My approach to a single day of practice varies depending on the fishery and the time of year. Some days I may have 15 rods on the deck, whereas other days I spend more than half the day just graphing for structure and schools of fish. In general, I spend the majority of my practice day trying to develop patterns or find spots that fit my style of fishing. I love to throw a jerkbait, frog, dropshot, shaky head, topwaters and a chatterbait.Regardless of where I’m fishing, I will try to find a pattern or spot that fits within my comfort zone. On the Potomac River, I will not dedicate a lot of practice time to punching mats even though it’s a great technique there. I will focus on fishing frogs, buzzbaits and chatterbaits because that’s what gives me the most confidence and they are still great lures on the Potomac. A confident angler is a more effective angler.

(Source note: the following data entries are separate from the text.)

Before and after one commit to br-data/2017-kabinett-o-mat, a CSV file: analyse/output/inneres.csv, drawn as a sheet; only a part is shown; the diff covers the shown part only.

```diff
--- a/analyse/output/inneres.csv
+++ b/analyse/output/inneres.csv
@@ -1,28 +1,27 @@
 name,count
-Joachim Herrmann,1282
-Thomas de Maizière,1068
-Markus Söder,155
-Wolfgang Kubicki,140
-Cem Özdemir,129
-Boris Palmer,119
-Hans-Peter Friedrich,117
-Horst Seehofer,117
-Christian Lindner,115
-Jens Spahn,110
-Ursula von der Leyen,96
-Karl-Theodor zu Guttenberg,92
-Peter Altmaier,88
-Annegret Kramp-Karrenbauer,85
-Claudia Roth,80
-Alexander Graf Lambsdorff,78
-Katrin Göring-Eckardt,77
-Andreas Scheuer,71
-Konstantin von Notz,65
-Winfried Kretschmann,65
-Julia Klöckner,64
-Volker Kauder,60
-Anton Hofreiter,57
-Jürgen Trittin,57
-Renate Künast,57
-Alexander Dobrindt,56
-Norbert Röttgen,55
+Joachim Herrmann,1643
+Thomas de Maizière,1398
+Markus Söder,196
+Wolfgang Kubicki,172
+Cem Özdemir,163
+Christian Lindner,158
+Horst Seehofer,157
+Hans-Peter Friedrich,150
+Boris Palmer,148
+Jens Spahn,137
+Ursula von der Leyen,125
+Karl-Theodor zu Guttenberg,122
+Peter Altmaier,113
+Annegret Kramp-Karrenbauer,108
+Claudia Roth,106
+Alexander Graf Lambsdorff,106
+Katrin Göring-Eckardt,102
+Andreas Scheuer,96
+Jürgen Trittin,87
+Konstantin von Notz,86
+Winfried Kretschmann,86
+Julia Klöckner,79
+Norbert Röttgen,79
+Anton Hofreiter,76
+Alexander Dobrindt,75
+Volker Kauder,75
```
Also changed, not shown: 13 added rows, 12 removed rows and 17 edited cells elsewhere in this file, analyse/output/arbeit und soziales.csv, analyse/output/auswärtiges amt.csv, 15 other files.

My goal in practice is to get a feel for what the bass are doing and figure out several presentations and areas that will give me the best chance of success during the tournament. I try not to get too hung up on what happened in practice. It’s more of a guideline to show me what the fish were doing and gives me an idea of what they might do as conditions change. As crazy as it sounds, I like to treat the tournament days similar to practice days as well. If a spot I found in practice is not producing the results I envisioned, I’m not going to stay there all day and force the issue. When things do not go as planned, I try to think about the current conditions and what the fish might be doing now instead of what they were doing 3 days ago — very few patterns last for more than several days.
A great example of this would be the FLW EverStart tournament at 1000 Islands this year. I had a couple of old cribs that I was catching 2 to 3 lb. largemouth on in practice with a texas rig. During the first morning of the tournament, I fished the cribs for an hour without a bite. Instead of fishing the cribs all day and probably not catching much, I decided to move out to some humps and target smallmouth. I was able to find a school of smallmouth, using a small isolated rock hump, that were interested in a 3” stickbait on a drop shot. I didn’t find that hump until the day of the tournament, but it produced a 15th place finish.
Hopefully the insights into how I go about practicing will help you the next time you prepare for a tournament. Remember to do your homework, fish your strengths and fish the conditions, not the past. I think you’ll be pleased with the results.
Get Fishidy people!